China’s foreign policy centers around its core interests of state sovereignty, national security, territorial integrity, basic safeguards for ensuring sustainable economic and social development, among others as laid out in its 2011 whitepaper. Accordingly, China views North Korea as an important buffer state against American and Japanese influence. Zbigniew Brzezinski claims that Chinese policy aims to “use American power to peacefully defeat American hegemony, but without unleashing any latent Japanese regional aspirations.” Although North Korea’s increasingly brazen nuclear tests created internal discomfort within China, especially as the third nuclear test coincided with the beginning of Xi Jinping’s first term, China has abandoned “maximum pressure” and has increasingly aligned more closely with North Korea and Russia. The US trade war with China is not helping. Recently, tough Chinese enforcement of sanctions had significantly dampened North Korea’s economy. However, a mix of North Korea’s reconciliatory 2018 New Year’s speech and unprecedented summits with Xi, Trump, and Moon, have led to a loosening of sanctions. Cross-border trade with China is picking up, and China and South Korea have promised large scale economic assistance.
North Korea continues to violate international norms and mandates. It has violated the aforementioned bans on oil and textiles. We must not forget that denuclearization is an obligation for North Korea; it is a member state of the UN under binding directions from the Security Council to completely denuclearize in a verifiable and irreversible way.

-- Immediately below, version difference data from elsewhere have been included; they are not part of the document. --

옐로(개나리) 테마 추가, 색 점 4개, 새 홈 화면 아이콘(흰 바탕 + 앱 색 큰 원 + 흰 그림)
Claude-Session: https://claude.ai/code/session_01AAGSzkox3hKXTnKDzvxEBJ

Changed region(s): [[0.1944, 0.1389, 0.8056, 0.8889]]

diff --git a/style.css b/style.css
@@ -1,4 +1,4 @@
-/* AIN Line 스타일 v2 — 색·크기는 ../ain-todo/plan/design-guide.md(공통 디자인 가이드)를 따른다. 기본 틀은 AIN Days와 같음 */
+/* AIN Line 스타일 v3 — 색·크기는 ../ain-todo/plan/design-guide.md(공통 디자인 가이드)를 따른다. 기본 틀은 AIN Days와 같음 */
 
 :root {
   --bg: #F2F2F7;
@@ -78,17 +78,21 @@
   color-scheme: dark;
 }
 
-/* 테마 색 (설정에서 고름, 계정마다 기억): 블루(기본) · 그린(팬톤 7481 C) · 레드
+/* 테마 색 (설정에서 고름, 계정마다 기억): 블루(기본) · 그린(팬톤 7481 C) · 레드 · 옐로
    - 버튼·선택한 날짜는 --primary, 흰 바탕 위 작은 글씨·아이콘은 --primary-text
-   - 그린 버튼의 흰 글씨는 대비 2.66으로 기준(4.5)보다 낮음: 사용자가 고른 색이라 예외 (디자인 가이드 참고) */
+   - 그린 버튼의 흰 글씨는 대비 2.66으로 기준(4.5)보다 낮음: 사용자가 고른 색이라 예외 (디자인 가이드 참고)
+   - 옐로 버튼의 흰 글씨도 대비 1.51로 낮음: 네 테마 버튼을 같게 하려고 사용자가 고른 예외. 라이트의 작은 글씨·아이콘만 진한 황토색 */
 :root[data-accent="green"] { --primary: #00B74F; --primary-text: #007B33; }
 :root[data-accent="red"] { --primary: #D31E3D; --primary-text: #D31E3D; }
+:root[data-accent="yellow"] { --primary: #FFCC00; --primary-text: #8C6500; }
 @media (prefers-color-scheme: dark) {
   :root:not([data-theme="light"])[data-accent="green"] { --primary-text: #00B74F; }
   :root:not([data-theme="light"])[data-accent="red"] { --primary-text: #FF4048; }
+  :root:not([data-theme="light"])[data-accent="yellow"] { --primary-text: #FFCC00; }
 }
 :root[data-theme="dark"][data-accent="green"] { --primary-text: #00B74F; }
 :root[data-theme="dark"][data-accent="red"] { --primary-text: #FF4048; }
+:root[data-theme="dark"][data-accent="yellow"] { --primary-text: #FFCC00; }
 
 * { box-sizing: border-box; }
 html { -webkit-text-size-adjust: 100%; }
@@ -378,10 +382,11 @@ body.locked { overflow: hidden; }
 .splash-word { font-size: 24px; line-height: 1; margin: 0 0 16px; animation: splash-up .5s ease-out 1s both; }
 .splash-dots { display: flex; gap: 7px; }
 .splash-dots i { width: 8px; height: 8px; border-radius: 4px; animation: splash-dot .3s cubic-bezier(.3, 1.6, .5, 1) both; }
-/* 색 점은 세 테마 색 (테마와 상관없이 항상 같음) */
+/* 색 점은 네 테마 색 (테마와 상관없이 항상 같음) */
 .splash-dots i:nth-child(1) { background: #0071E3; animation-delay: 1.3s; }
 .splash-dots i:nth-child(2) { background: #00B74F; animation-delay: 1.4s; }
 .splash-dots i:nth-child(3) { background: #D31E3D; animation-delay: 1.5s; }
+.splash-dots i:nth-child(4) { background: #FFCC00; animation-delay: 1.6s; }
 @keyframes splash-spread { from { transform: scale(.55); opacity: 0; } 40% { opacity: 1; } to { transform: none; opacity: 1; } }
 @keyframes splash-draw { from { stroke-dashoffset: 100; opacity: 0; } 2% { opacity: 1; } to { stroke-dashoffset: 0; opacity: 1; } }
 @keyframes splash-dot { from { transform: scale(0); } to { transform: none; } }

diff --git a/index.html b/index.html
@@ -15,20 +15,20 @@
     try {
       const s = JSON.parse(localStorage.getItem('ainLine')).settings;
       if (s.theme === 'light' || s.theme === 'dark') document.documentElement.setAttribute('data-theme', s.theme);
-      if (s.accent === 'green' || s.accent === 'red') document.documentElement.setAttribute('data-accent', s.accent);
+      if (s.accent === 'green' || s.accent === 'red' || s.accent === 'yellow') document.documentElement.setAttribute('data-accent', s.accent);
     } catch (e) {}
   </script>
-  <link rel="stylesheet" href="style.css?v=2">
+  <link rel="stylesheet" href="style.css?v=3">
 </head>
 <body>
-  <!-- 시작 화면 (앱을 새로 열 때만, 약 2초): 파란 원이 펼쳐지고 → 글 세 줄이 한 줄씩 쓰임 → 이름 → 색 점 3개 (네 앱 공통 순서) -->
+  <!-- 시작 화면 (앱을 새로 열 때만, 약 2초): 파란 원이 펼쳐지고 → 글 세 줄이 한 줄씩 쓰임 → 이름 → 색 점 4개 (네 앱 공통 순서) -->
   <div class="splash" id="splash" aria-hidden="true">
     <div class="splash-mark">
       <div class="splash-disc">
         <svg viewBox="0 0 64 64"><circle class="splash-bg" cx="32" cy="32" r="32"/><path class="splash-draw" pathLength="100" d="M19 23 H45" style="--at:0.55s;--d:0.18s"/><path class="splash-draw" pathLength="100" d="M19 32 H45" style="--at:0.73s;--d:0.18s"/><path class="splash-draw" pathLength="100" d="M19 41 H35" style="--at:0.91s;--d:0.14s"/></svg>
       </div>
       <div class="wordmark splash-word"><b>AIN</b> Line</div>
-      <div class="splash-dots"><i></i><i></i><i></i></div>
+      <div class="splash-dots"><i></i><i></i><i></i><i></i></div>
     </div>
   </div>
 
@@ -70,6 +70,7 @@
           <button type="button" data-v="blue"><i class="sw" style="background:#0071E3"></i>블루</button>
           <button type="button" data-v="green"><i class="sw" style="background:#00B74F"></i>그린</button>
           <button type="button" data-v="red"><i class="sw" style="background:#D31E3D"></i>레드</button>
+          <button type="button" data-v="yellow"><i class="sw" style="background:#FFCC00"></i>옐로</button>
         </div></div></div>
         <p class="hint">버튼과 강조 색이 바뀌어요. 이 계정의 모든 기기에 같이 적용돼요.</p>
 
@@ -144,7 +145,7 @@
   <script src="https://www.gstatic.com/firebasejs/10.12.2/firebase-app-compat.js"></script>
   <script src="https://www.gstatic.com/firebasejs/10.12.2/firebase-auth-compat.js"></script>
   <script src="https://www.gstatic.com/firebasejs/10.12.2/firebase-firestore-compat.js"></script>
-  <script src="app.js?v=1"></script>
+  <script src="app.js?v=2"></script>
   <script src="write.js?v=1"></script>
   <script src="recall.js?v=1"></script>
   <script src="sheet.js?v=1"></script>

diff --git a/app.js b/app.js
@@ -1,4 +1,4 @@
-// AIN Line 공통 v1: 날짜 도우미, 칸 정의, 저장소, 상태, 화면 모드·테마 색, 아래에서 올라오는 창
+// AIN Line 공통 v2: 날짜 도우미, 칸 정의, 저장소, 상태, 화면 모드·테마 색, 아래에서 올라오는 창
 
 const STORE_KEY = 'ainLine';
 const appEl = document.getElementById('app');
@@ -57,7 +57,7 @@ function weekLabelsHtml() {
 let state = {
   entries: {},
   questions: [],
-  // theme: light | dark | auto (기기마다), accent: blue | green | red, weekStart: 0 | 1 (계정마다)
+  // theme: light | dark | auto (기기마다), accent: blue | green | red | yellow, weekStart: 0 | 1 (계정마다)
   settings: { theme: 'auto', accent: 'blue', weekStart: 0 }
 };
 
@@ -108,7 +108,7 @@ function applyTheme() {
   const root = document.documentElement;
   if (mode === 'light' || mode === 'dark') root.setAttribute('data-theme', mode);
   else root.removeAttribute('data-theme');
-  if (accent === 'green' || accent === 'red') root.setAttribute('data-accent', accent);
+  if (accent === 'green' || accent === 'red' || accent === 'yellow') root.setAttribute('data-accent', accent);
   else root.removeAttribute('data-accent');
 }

In light of its frequent past defections from international agreements, current mistrust of North Korea is understandable. Although President Moon, based on his assessment of North Korea’s economy as desperately weak, has recently reiterated his confidence in Kim Jong Un to follow through with his pledge to denuclearize, establishing a framework leading to CVID of North Korea’s nuclear weapons program remains a daunting task for Mike Pompeo and Stephen Biegun. There seems to be no clear-cut answer to this problem, but international cooperation and coordination between the US, China, South Korea, and Japan, is necessary to bring North Korea into compliance with international treaties and norms.